Charles was executed on 30 January, having requested to wear two shirts as protection from the cold so that the crowd wouldn’t think he was shaking from fear. Six days later, Parliament abolished the monarchy.
Charles I himself entered the House of Commons chamber – an act that was a huge violation of Parliamentary privilege – and sat in the Speaker’s chair to demand the Five Members be handed over to him.
The Petition of Right is a major British constitutional document that recognises four key principles of government: no taxation without the consent of Parliament, no imprisonment without cause, no quartering of soldiers on subjects, and no martial law in peacetime.
Colonel Thomas Blood attempted to steal the Crown Jewels from the Tower of London.
On the 4th January 1642, Charles I attempted and failed to arrest the Five Members of Parliament, prompting the English Civil War and his own eventual execution for treason.
On the 30th January 1649 King Charles I of England, Scotland and Ireland was executed outside the Banqueting House in London.

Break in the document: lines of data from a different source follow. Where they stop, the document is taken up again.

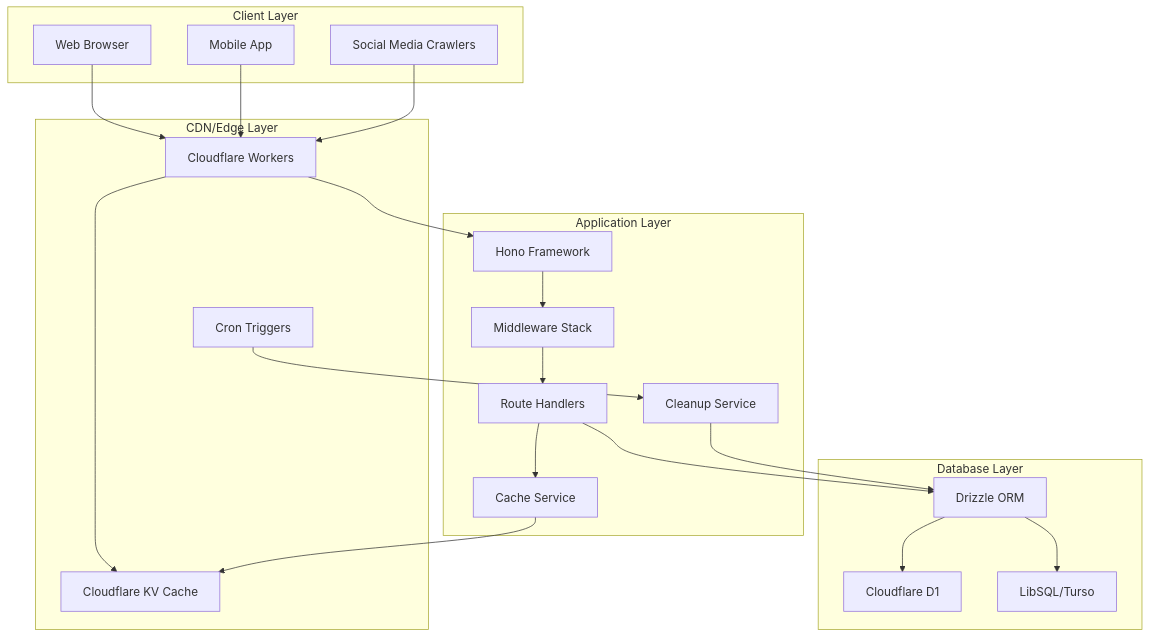
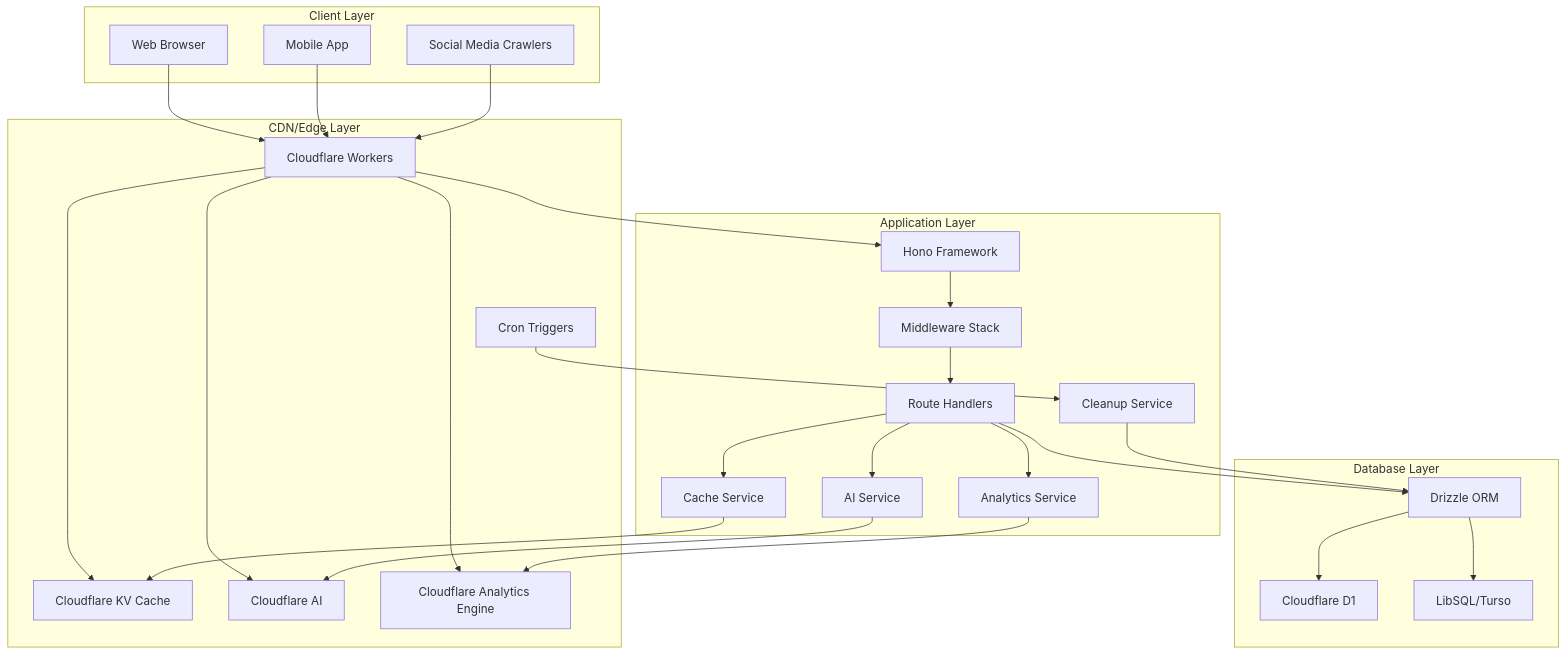
The diagram in README.md (WuChenDi/shortener), drawn with Mermaid before and after one commit. The commit also changed other lines of this file and 2 other files, not shown here.

First line of the commit message:
feat(shortener): integrate AI and analytics with Cloudflare services

````diff
--- a/README.md
+++ b/README.md
@@ -39,39 +43,49 @@
 ```mermaid
 graph TB
     subgraph Client Layer
         A[Web Browser]
         B[Mobile App]
         C[Social Media Crawlers]
     end
     subgraph CDN/Edge Layer
         D[Cloudflare Workers]
         E[Cloudflare KV Cache]
         F[Cron Triggers]
+        G[Cloudflare AI]
+        H[Cloudflare Analytics Engine]
     end
     subgraph Application Layer
-        G[Hono Framework]
-        H[Middleware Stack]
-        I[Route Handlers]
-        J[Cache Service]
-        K[Cleanup Service]
+        I[Hono Framework]
+        J[Middleware Stack]
+        K[Route Handlers]
+        L[Cache Service]
+        M[Cleanup Service]
+        N[AI Service]
+        O[Analytics Service]
     end
     subgraph Database Layer
-        L[Drizzle ORM]
-        M[Cloudflare D1]
-        N[LibSQL/Turso]
+        P[Drizzle ORM]
+        Q[Cloudflare D1]
+        R[LibSQL/Turso]
     end
     A --> D
     B --> D
     C --> D
     D --> E
     D --> G
-    F --> K
-    G --> H
-    H --> I
+    D --> H
+    D --> I
+    F --> M
     I --> J
-    J --> E
-    I --> L
+    J --> K
     K --> L
-    L --> M
-    L --> N
+    K --> N
+    K --> O
+    L --> E
+    N --> G
+    O --> H
+    K --> P
+    M --> P
+    P --> Q
+    P --> R
 ```
````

On the 7th June 1628, the Petition of Right was approved by King Charles I.